On May 2, 2014, the Departments of Labor (DOL) and Health and Human Services (HHS) issued guidance regarding how the Consolidated Omnibus Budget Reconciliation Act (COBRA) is affected by ACA’s Exchanges. The DOL and HHS issued updated model notices and FAQs, and announced an additional Exchange special enrollment period to help further clarify how ACA’s Exchanges affect COBRA.
The DOL issued an updated model general notice and model election notice for COBRA. The updated notices reflect when ACA’s Exchanges are open and describe special enrollment rights for Exchange coverage. While employers are not required to use the DOL’s model COBRA notices, use of the notices will be considered to be good faith compliance with COBRA’s notice content requirements.
HHS issued an FAQ clarifying when a COBRA qualified beneficiary may enroll in a qualified health plan (QHP) through an Exchange and receive a subsidy for that coverage. Individuals may enroll in Exchanges only during an annual open enrollment or a special enrollment period (SEP). When initially eligible for COBRA coverage, an individual would qualify for that SEP in the Exchange. After an individual has elected COBRA, he or she can switch to a plan through the Exchange only during an annual open enrollment period or after COBRA coverage is exhausted.
HHS was concerned that COBRA qualified beneficiaries may not have understood their Exchange enrollment rights, so they created an additional SEP which allowed COBRA beneficiaries to enroll in QHPs through the federally-facilitated Exchange (FFE) until July 1, 2014.
HIPAA Certificates of Coverage No Longer Necessary
The Affordable Care Act’s (ACA) elimination of pre-existing condition exclusions for plan years beginning on or after January 1, 2014, makes HIPAA Certificates of Creditable Coverage unnecessary.

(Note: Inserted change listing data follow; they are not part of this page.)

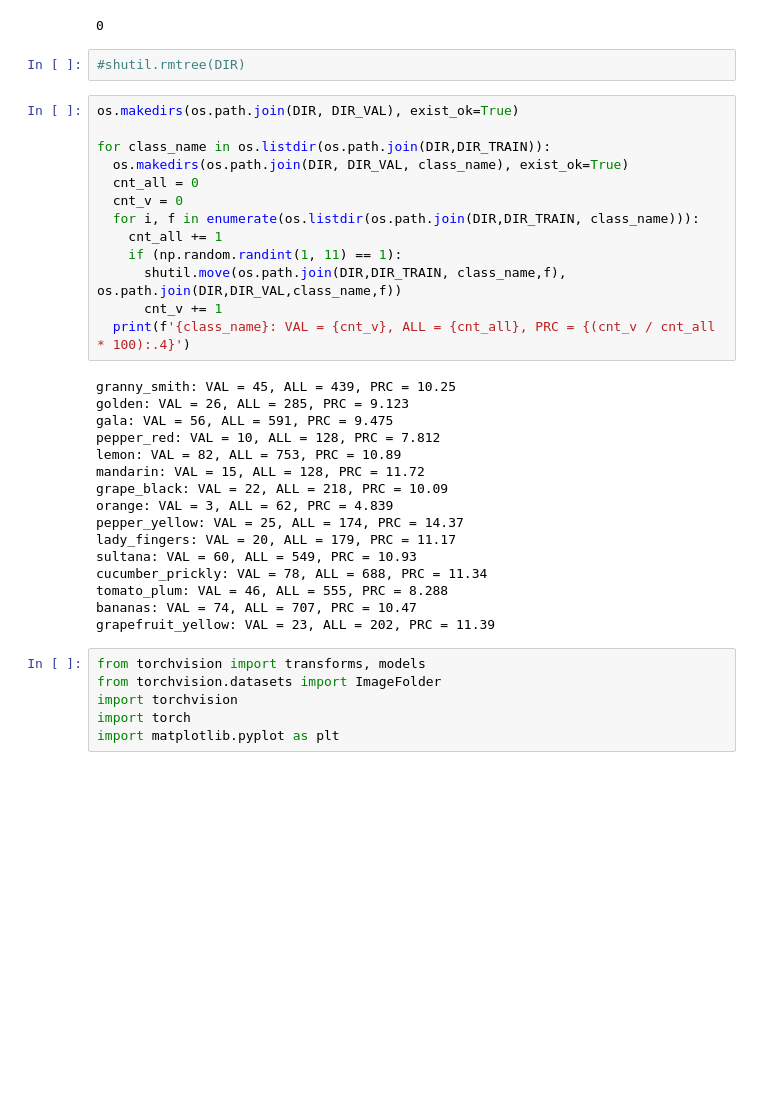
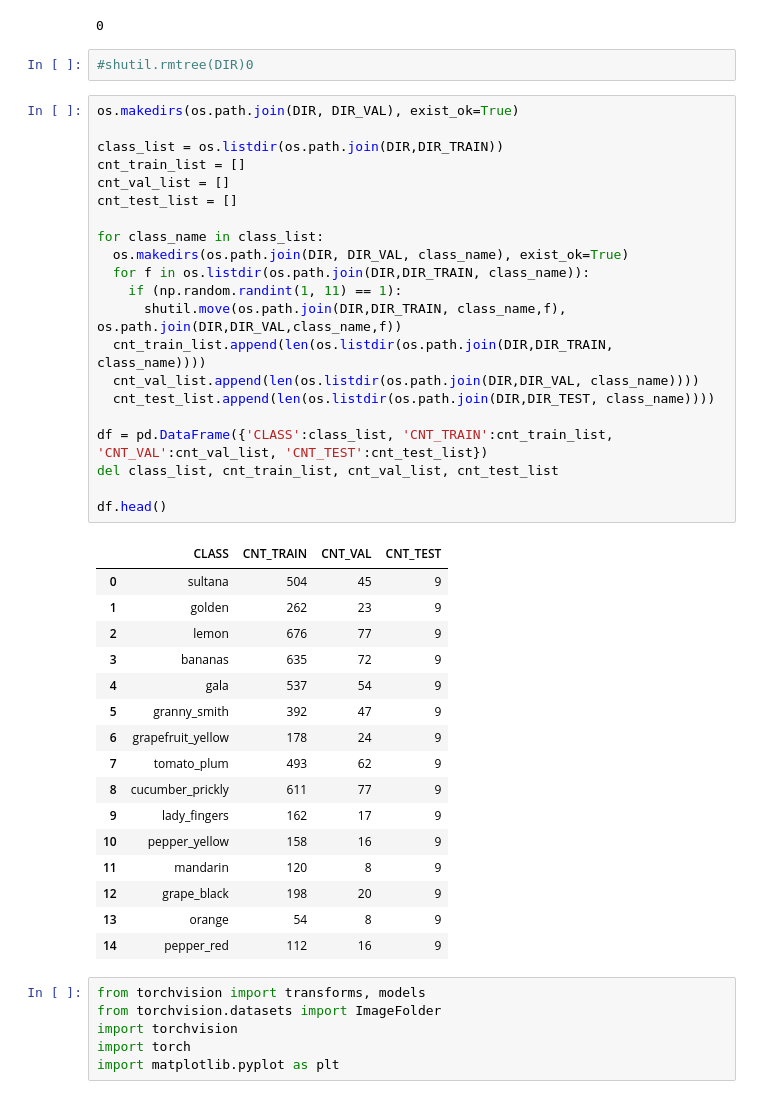
Before and after one commit to MihailMV/Fruits-and-vegetables, a Jupyter notebook: NN_fruits_and_vegetables.ipynb, the cells around one changed output. Cells and saved outputs as stored; diff of their text form; blank space fills up the shorter version.

```diff
--- a/NN_fruits_and_vegetables.ipynb
+++ b/NN_fruits_and_vegetables.ipynb
@@ -33,36 +35,45 @@ os.system("kaggle datasets download -p " + DIR + " --unzip balalexv/fruits-veget
 # %% [output]
 0
 # %%
-#shutil.rmtree(DIR)
+#shutil.rmtree(DIR)0
 # %%
 os.makedirs(os.path.join(DIR, DIR_VAL), exist_ok=True)
 
-for class_name in os.listdir(os.path.join(DIR,DIR_TRAIN)):
+class_list = os.listdir(os.path.join(DIR,DIR_TRAIN))
+cnt_train_list = []
+cnt_val_list = []
+cnt_test_list = []
+
+for class_name in class_list:
   os.makedirs(os.path.join(DIR, DIR_VAL, class_name), exist_ok=True)
-  cnt_all = 0
-  cnt_v = 0
-  for i, f in enumerate(os.listdir(os.path.join(DIR,DIR_TRAIN, class_name))):
-    cnt_all += 1
+  for f in os.listdir(os.path.join(DIR,DIR_TRAIN, class_name)):
     if (np.random.randint(1, 11) == 1):
       shutil.move(os.path.join(DIR,DIR_TRAIN, class_name,f), os.path.join(DIR,DIR_VAL,class_name,f))
-      cnt_v += 1
-  print(f'{class_name}: VAL = {cnt_v}, ALL = {cnt_all}, PRC = {(cnt_v / cnt_all * 100):.4}')
+  cnt_train_list.append(len(os.listdir(os.path.join(DIR,DIR_TRAIN, class_name))))
+  cnt_val_list.append(len(os.listdir(os.path.join(DIR,DIR_VAL, class_name))))
+  cnt_test_list.append(len(os.listdir(os.path.join(DIR,DIR_TEST, class_name))))
+
+df = pd.DataFrame({'CLASS':class_list, 'CNT_TRAIN':cnt_train_list, 'CNT_VAL':cnt_val_list, 'CNT_TEST':cnt_test_list})
+del class_list, cnt_train_list, cnt_val_list, cnt_test_list
+
+df.head()
 # %% [output]
-granny_smith: VAL = 45, ALL = 439, PRC = 10.25
-golden: VAL = 26, ALL = 285, PRC = 9.123
-gala: VAL = 56, ALL = 591, PRC = 9.475
-pepper_red: VAL = 10, ALL = 128, PRC = 7.812
-lemon: VAL = 82, ALL = 753, PRC = 10.89
-mandarin: VAL = 15, ALL = 128, PRC = 11.72
-grape_black: VAL = 22, ALL = 218, PRC = 10.09
-orange: VAL = 3, ALL = 62, PRC = 4.839
-pepper_yellow: VAL = 25, ALL = 174, PRC = 14.37
-lady_fingers: VAL = 20, ALL = 179, PRC = 11.17
-sultana: VAL = 60, ALL = 549, PRC = 10.93
-cucumber_prickly: VAL = 78, ALL = 688, PRC = 11.34
-tomato_plum: VAL = 46, ALL = 555, PRC = 8.288
-bananas: VAL = 74, ALL = 707, PRC = 10.47
-grapefruit_yellow: VAL = 23, ALL = 202, PRC = 11.39
+|  | CLASS | CNT_TRAIN | CNT_VAL | CNT_TEST |
+| 0 | sultana | 504 | 45 | 9 |
+| 1 | golden | 262 | 23 | 9 |
+| 2 | lemon | 676 | 77 | 9 |
+| 3 | bananas | 635 | 72 | 9 |
+| 4 | gala | 537 | 54 | 9 |
+| 5 | granny_smith | 392 | 47 | 9 |
+| 6 | grapefruit_yellow | 178 | 24 | 9 |
+| 7 | tomato_plum | 493 | 62 | 9 |
+| 8 | cucumber_prickly | 611 | 77 | 9 |
+| 9 | lady_fingers | 162 | 17 | 9 |
+| 10 | pepper_yellow | 158 | 16 | 9 |
+| 11 | mandarin | 120 | 8 | 9 |
+| 12 | grape_black | 198 | 20 | 9 |
+| 13 | orange | 54 | 8 | 9 |
+| 14 | pepper_red | 112 | 16 | 9 |
 # %%
 from torchvision import transforms, models
 from torchvision.datasets import ImageFolder
```
Also changed, not shown: parts of 19 cells of this notebook.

Group health plans are not required to provide HIPAA Certificates as of 2015 and beyond.
Under the Health Insurance Portability and Accountability Act of 1996 (HIPAA), plans and issuers had to provide HIPAA Certificates to individuals when they lost coverage under the plan or upon request for 24 months after coverage was terminated. The HIPAA Certificate established prior creditable coverage to reduce/eliminate pre-existing condition exclusions.